"We are failing our kids," says Dr Jaimee Stuart, who has carried out research into bullying in New Zealand.
Her comments come as the 2015 Trends in Mathematics and Science Study (TIMSS) shows the country is once again among the worst in the world when it comes to bullying.
Among Year 5 science and maths students, 24 per cent said they were bullied on a weekly basis, with only 40 per cent saying they were "almost never" bullied.
•New Zealand pupils below average in maths
Only Bahrain and South Africa scored lower in this ranking than New Zealand.
The statistics improved slightly for Year 9 students, with 10 per cent of science and maths pupils in this year group saying they experienced some kind of bullying on a weekly basis, and 55 per cent saying they were almost never bullied.
This compares to 73 per cent of Irish Year 5 students who said they were almost never bullied, and 80 per cent of Japanese Year 9 students who said the same.
Stuart, who has launched a consulting firm Infer Consulting to advise schools on best practice approaches to tackling bullying, said New Zealand was consistently at the bottom of these tables.
"It's really sad that it continues to go on," she said, adding it was unfortunate that no progress had been made despite a lot of research.
New Zealand's "harden up, be tough" attitude to bullying was to blame, Stuart said, and the TIMSS results "should be taken seriously".
"We are failing our kids, and I think we're failing our kids by not implementing the right programmes and not focusing on positive social relationships for kids."
The focus had been on the concept of bullying, and not on what influenced it, or teaching children how to interact with each other in a positive manner, she said.
"That focus on holistic wellbeing has been missed and that's probably why nothing's been done about it."
Louise Green from the New Zealand Educational Institute said: "Children have the right to an education, that nurtures their full potential and is free from bullying and harassment."
Education Minister Hekia Parata said: "The longstanding issue of bullying remains an ugly and unwanted presence in our schools, but I am optimistic for the future."

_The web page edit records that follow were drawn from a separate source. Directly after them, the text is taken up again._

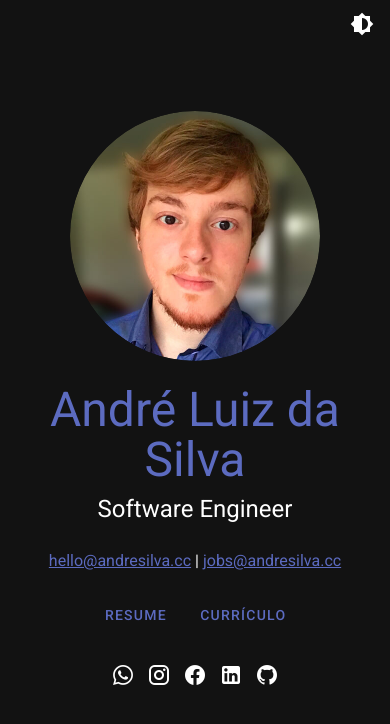
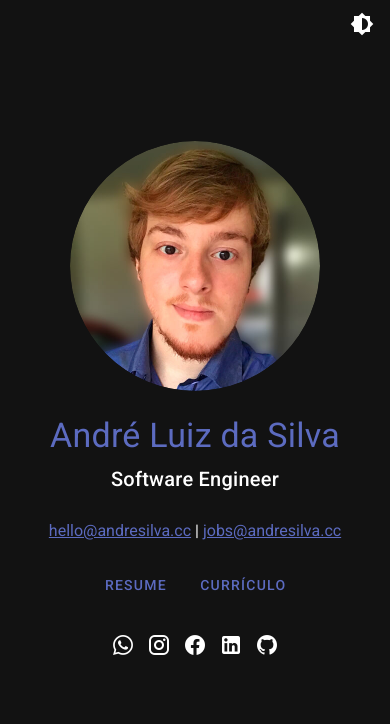
Before and after one commit to andresilva-cc/personal-website, a Nuxt app: page / in a window 390 px wide. Shown: the top 724 px of the page. Built offline with nearby package versions, Linux system fonts and the light colour scheme.

Commit message:
feat: Reduce header text size on mobile

```diff
--- a/pages/index.vue
+++ b/pages/index.vue
@@ -9,10 +9,10 @@
 
     <!-- Personal Info -->
     <v-col cols="12">
-      <div class="text-h3 primary--text">
+      <div class="text-h4 text-sm-h3 primary--text">
         {{ name }}
       </div>
-      <div class="text-h5 pt-2">
+      <div class="text-h6 text-sm-h5 pt-2">
         {{ title }}
       </div>
       <div v-if="currentJob" class="text-body-1 pt-2">
```
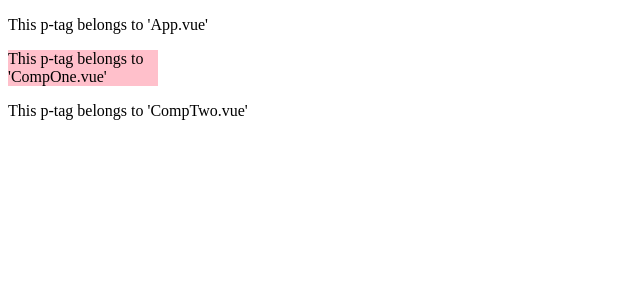
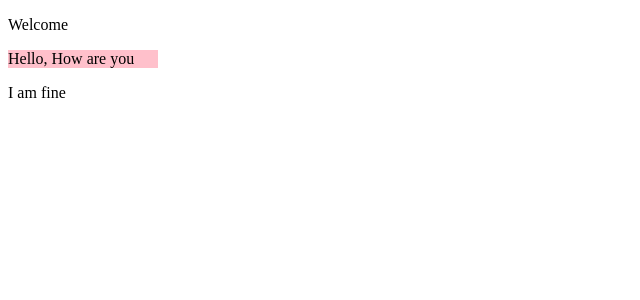
Before and after one commit to Architpidhadiya/exhibytesolution, a Vue app in the folder my-vue-app/: page / in a window 1280 px wide. Shown: the top 300 px of the page, without its empty margins (0-640 px from the left). Built offline with nearby package versions, Linux system fonts and the light colour scheme.

Commit message:
local scope

```diff
--- a/my-vue-app/src/App.vue
+++ b/my-vue-app/src/App.vue
@@ -1,6 +1,6 @@
 <template>
   <div>
-    <p>This p-tag belongs to 'App.vue'</p>
+    <p>Welcome</p>
     <comp-one />
     <comp-two />
   </div>
--- a/my-vue-app/src/components/CompOne.vue
+++ b/my-vue-app/src/components/CompOne.vue
@@ -1,5 +1,5 @@
 <template>
-    <p>This p-tag belongs to 'CompOne.vue'</p>
+    <p>Hello, How are you</p>
 </template>
 
 <script></script>
--- a/my-vue-app/src/components/CompTwo.vue
+++ b/my-vue-app/src/components/CompTwo.vue
@@ -1,5 +1,5 @@
 <template>
-    <p>This p-tag belongs to 'CompTwo.vue'</p>
+    <p>I am fine</p>
 </template>
 
 <script></script>
```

A lot of work had been done since the study was carried out to address the issue of bullying in schools, she said, such as new guidelines on cyberbullying.